    I'm noticing that there isn't much. Wish I could be of more help, but being one newly walking a Celtic path, I'd be interested in what those more knowledgeable would have to say. I'm certainly willing to share what I've come up with and share the sources, but I hesitate to speak authoritatively, or even particularly confidently at this point.

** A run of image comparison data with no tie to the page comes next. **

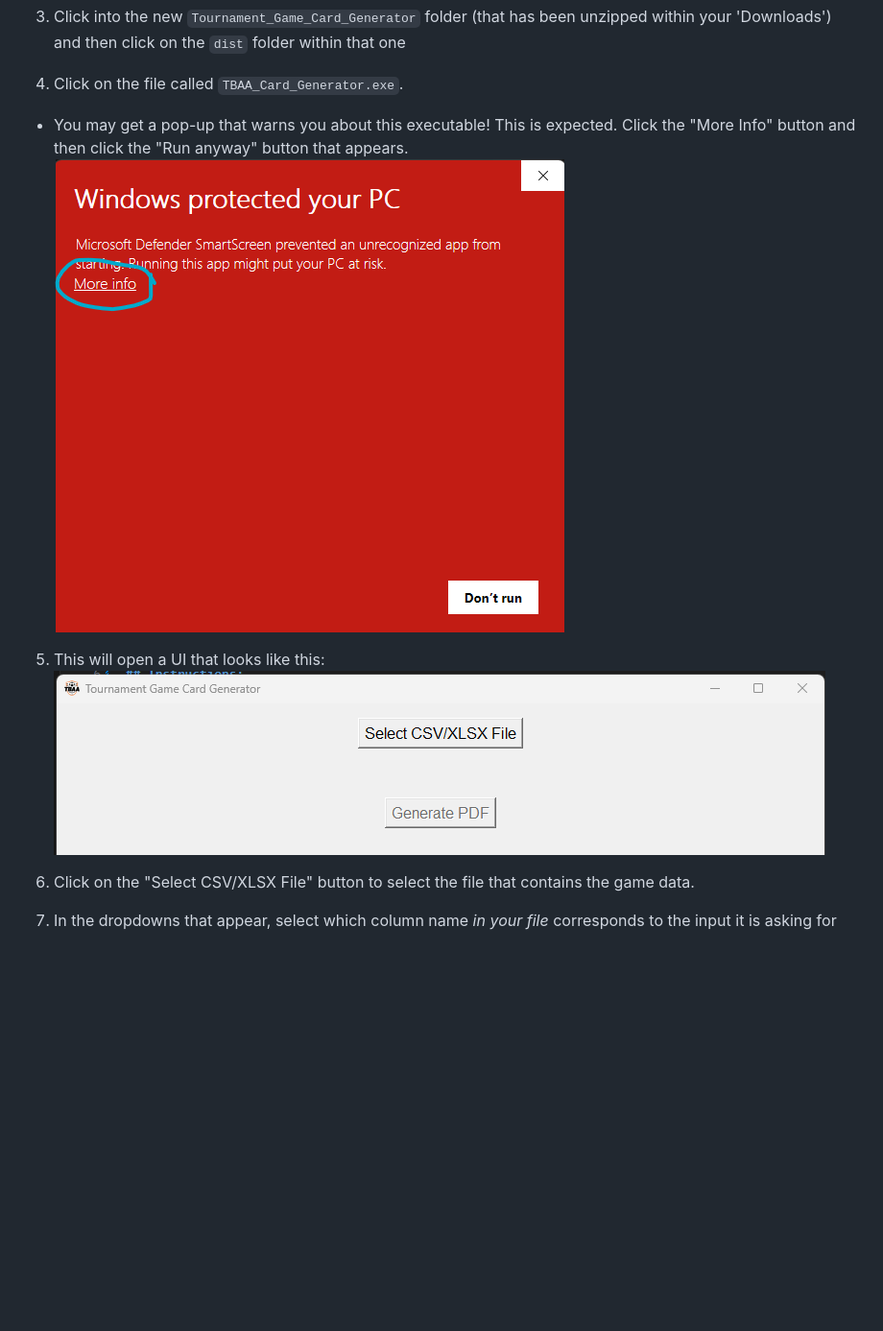
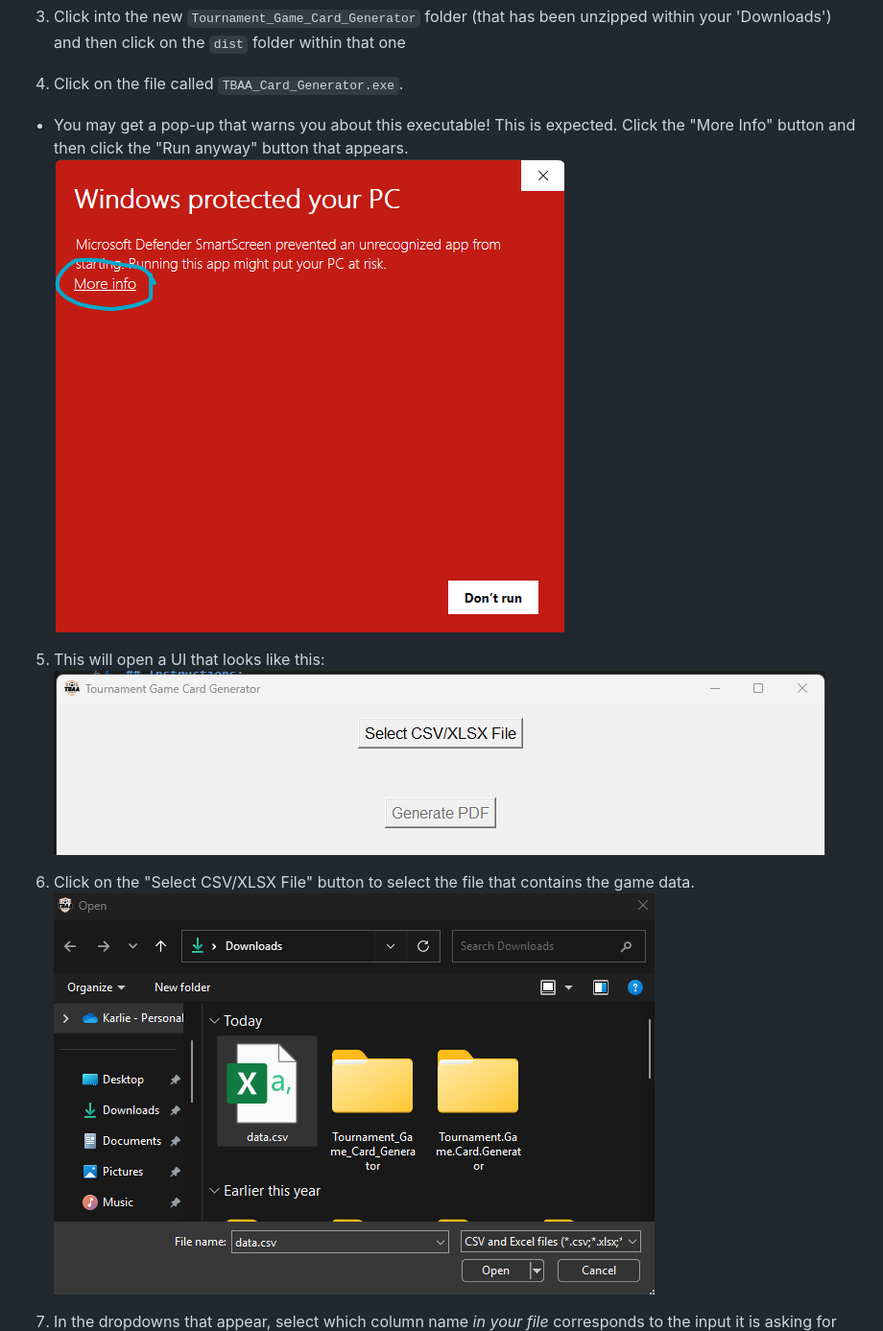
Before and after one commit to karnaph3/TBAAGameCards, a Markdown page: README.md, the part around the change printed below. Shown: that part at 96% size. Rendered like a GitHub page; pictures changed too: img/image-4.png (added); blank space fills up the shorter version.

Commit message:
move images

```diff
--- a/README.md
+++ b/README.md
@@ -12,11 +12,12 @@ This tool converts the data in a CSV/XLSX table into a PDF of a tournament's gam
 
 4. Click on the file called `TBAA_Card_Generator.exe`.
 * You may get a pop-up that warns you about this executable! This is expected. Click the "More Info" button and then click the "Run anyway" button that appears.
-![Warning image](image-3.png)
+![Warning image](img/image-3.png)
 
 5. This will open a UI that looks like this:
-![UI Example](image-1.png)
+![UI Example](img/image-1.png)
 
 6. Click on the "Select CSV/XLSX File" button to select the file that contains the game data.
+![UI Example](img/image-4.png)
 
 7. In the dropdowns that appear, select which column name *in your file* corresponds to the input it is asking for
```
Also changed, not shown: other parts of README.md (+1 -1 lines), img/image-1.png (renamed from image-1.png), img/image-2.png (renamed from image-2.png), img/image-3.png (renamed from image-3.png), img/image-5.png (added).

    I am also in a similar position; the local library is closed for refurbishment, though I do have access to other county public libraries.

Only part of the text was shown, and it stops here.